Los Piramides, as the Mexican call them, is the ancient leftovers of the Teotihuacan civilization. They were build around AD 100 to AD 600 in what was once the greatest city in pre-Columbian Americas with an estimated population of 200.000. The two main pyramids rise over the massive complex of smaller platforms, plazas and the Avenue of the Dead with a backdrop of mountains. The biggest pyramid is the Pyramid of the Sun (70m high), while the minor one is the Pyramid of the Moon. In these majestic settings the Teotihuacans could practice their ancient rituals which, of course, involved some human sacrificing. To this day some still believe that the pyramids contain strong energy, which explain the occasional groups of New Ages in dolphin-pattern shirts sitting in circles and holding hands.
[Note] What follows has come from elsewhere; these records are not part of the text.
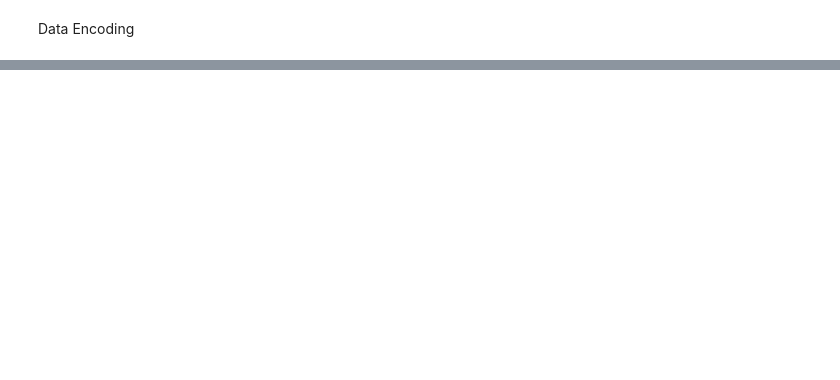
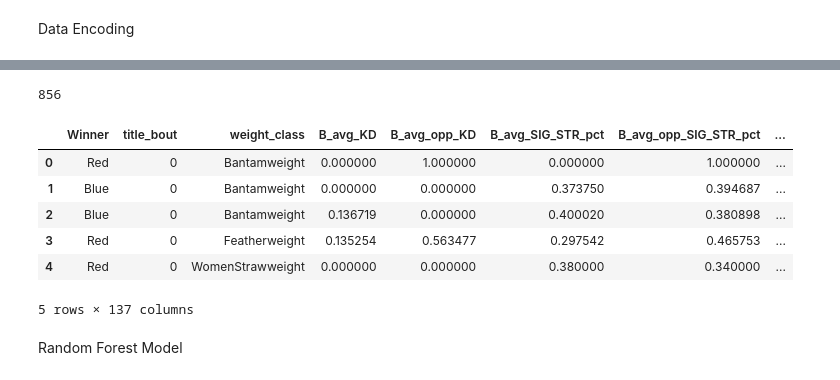
Before and after one commit to Kruzhilkin/the_winning_fighter, a Jupyter notebook: UFC EDA.ipynb, the cells around one changed output, grey strips where cells are left out. Drawn from its saved outputs; the diff is of its cells as text; code cells hidden in the pictures; blank space fills up the shorter version.

Commit message:
base model random forest

```diff
--- a/UFC EDA.ipynb
+++ b/UFC EDA.ipynb
@@ -335,0 +344,12 @@ CatBoostError: Bad value for num_feature[non_default_doc_idx=0,feature_idx=0]="A
+# %%
+#  i = index of the fighter's fight, 0 means the last fight, -1 means first fight
+def select_fight_row(data, name, i):
+    data_temp = data[(data['R_fighter'] == name) | (data['B_fighter'] == name)]  # filter data on fighter's name
+    data_temp.reset_index(drop=True, inplace=True) #  as we created a new temporary dataframe, we have to reset indexes
+    idx = max(data_temp.index)  #  get the index of the oldest fight
+    if i > idx:  #  if we are looking for a fight that didn't exist, we return nothing
+        return
+    arr = data_temp.iloc[i,:].values
+    return arr
+
+select_fight_row(data, 'Amanda Nunes', 0) #  we get the last fight of Amanda Nunes
@@ -335,0 +374,35 @@ CatBoostError: Bad value for num_feature[non_default_doc_idx=0,feature_idx=0]="A
+# %%
+# get all active UFC fighters (according to the limit_date parameter)
+def list_fighters(data, limit_date):
+    data_temp = data[data['date'] > limit_date]
+    set_R = set(data_temp['R_fighter'])
+    set_B = set(data_temp['B_fighter'])
+    fighters = list(set_R.union(set_B))
+    return fighters
+# %%
+fighters = list_fighters(data, '2017-01-01')
+print(len(fighters))
+# %% [output]
+856
+# %%
+def build_data(data, fighters, i):
+    arr = [select_fight_row(data, fighters[f], i) for f in range(len(fighters)) if select_fight_row(data, fighters[f], i) is not None]
+    cols = [col for col in data]
+    data_fights = pd.DataFrame(data=arr, columns=cols)
+    data_fights.drop_duplicates(inplace=True)
+    data_fights['title_bout'] = data_fights['title_bout'].replace({True: 1, False: 0})
+    data_fights.drop(['R_fighter', 'B_fighter', 'date'], axis=1, inplace=True)
+    return data_fights
+
+data_train = build_data(data, fighters, 0)
+data_test = build_data(data, fighters, 1)
+# %%
+data_train.head(5)
+# %% [output]
+|  | Winner | title_bout | weight_class | B_avg_KD | B_avg_opp_KD | B_avg_SIG_STR_pct | B_avg_opp_SIG_STR_pct | ... |
+| 0 | Red | 0 | Bantamweight | 0.000000 | 1.000000 | 0.000000 | 1.000000 | ... |
+| 1 | Blue | 0 | Bantamweight | 0.000000 | 0.000000 | 0.373750 | 0.394687 | ... |
+| 2 | Blue | 0 | Bantamweight | 0.136719 | 0.000000 | 0.400020 | 0.380898 | ... |
+| 3 | Red | 0 | Featherweight | 0.135254 | 0.563477 | 0.297542 | 0.465753 | ... |
+| 4 | Red | 0 | WomenStrawweight | 0.000000 | 0.000000 | 0.380000 | 0.340000 | ... |
+5 rows × 137 columns
@@ -335,0 +421,2 @@ CatBoostError: Bad value for num_feature[non_default_doc_idx=0,feature_idx=0]="A
+# %% [markdown]
+Random Forest Model
```
Also changed, not shown: parts of 34 cells of this notebook.
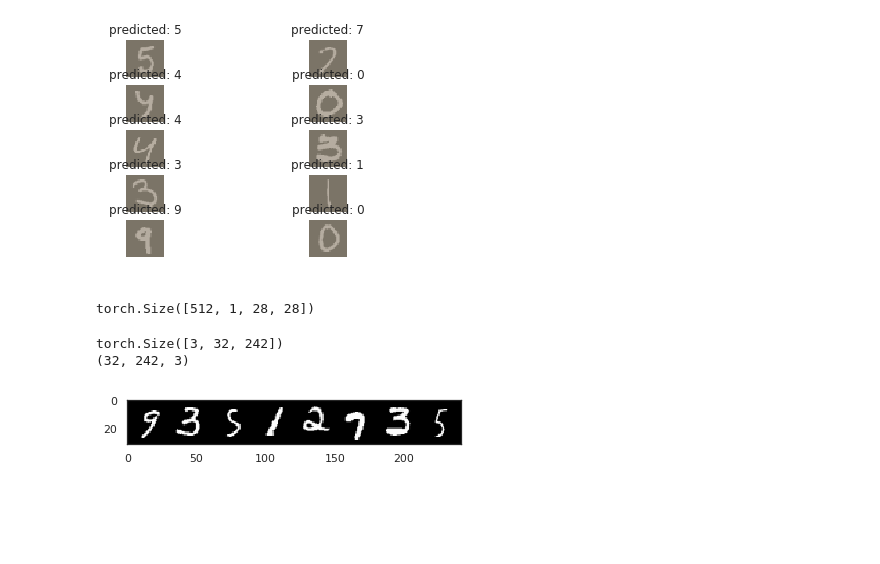
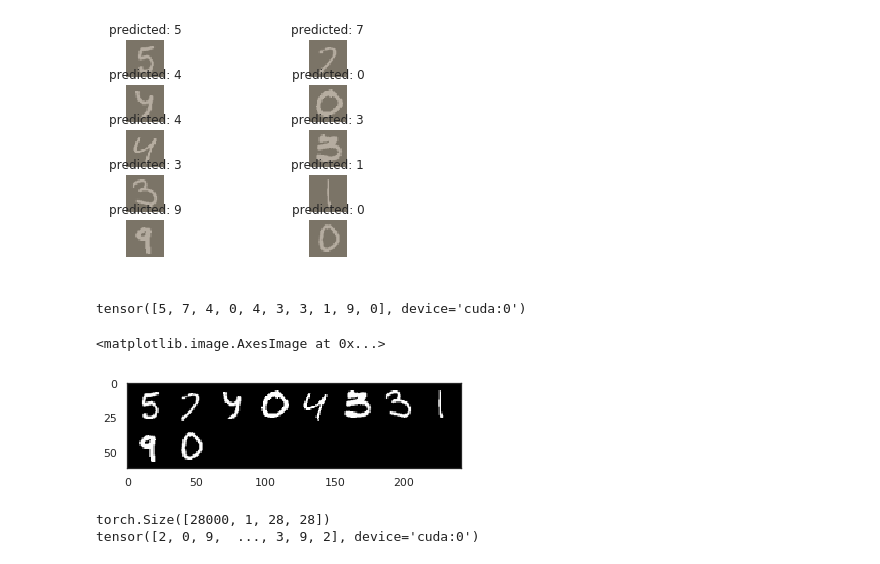
Before and after one commit to KenyonY/my-deep-learning, a Jupyter notebook: Digit_Recognizer.ipynb, the cells around one changed output. Cells and saved outputs as stored; diff of their text form; code cells hidden in the pictures; blank space fills up the shorter version.

```diff
--- a/Digit_Recognizer.ipynb
+++ b/Digit_Recognizer.ipynb
@@ -398,17 +395,28 @@ data = next(iter(test_loader))
-# %%
-data.size()
-# %% [output]
-torch.Size([512, 1, 28, 28])
 # %%
-def
-temp0 = torchvision.utils.make_grid(data[:8,:,:,:])
+data = test[:10,:,:,:]
+result = predict_model(model,data)
+
+print(result)
+temp0 = torchvision.utils.make_grid(data)
 
 temp0=temp0.numpy().transpose((1,2,0))
 
-
 plt.imshow(temp0)
 plt.show()
 # %% [output]
-torch.Size([3, 32, 242])
-(32, 242, 3)
+tensor([5, 7, 4, 0, 4, 3, 3, 1, 9, 0], device='cuda:0')
+<matplotlib.image.AxesImage at 0x...>
-[figure, old version]
+[figure, new version]
+# %%
+data = test
+print(data.shape)
+result = predict_model(model,test)
+print(result)
+result = result.cpu().numpy()
+
+result = pd.Series(result,name="Label")
+
+result = pd.concat([pd.Series(range(1,28001),name = "ImageId"),result],axis = 1)
+# %% [output]
+torch.Size([28000, 1, 28, 28])
+tensor([2, 0, 9,  ..., 3, 9, 2], device='cuda:0')
```
Also changed, not shown: parts of 4 cells of this notebook.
These small unremarkable ruins would have been rather unimpressive if it wasn't for the absolutely amazing settings. Located on shear cliffs above the turquoise Caribbean sea and overlooking a narrow beach surely make them one of the most exotic archaeological site in the world. Sunburned tourists on tours from the resorts further north can swarm the place, so come early in the morning or in the late afternoon. The stretch of white beaches south of the ruins was once a backpacker Mecca, but the simple cabanas now come at high prices. The location though is still fabulous with white sand, swaying palms and cool Coronas.
The Yucatan peninsula is sprinkled with amazing Maya ruins, some bigger than others. The big attention drawers are Chichen Itza, Tulum and Palenque while minor ones, which can be equally impressive though smaller, goes free from the hordes of tourists. Aim for sites like Yaxchilan, Calakmul, and Xpujil but keep in mind that they can be difficult to get to without your own transport.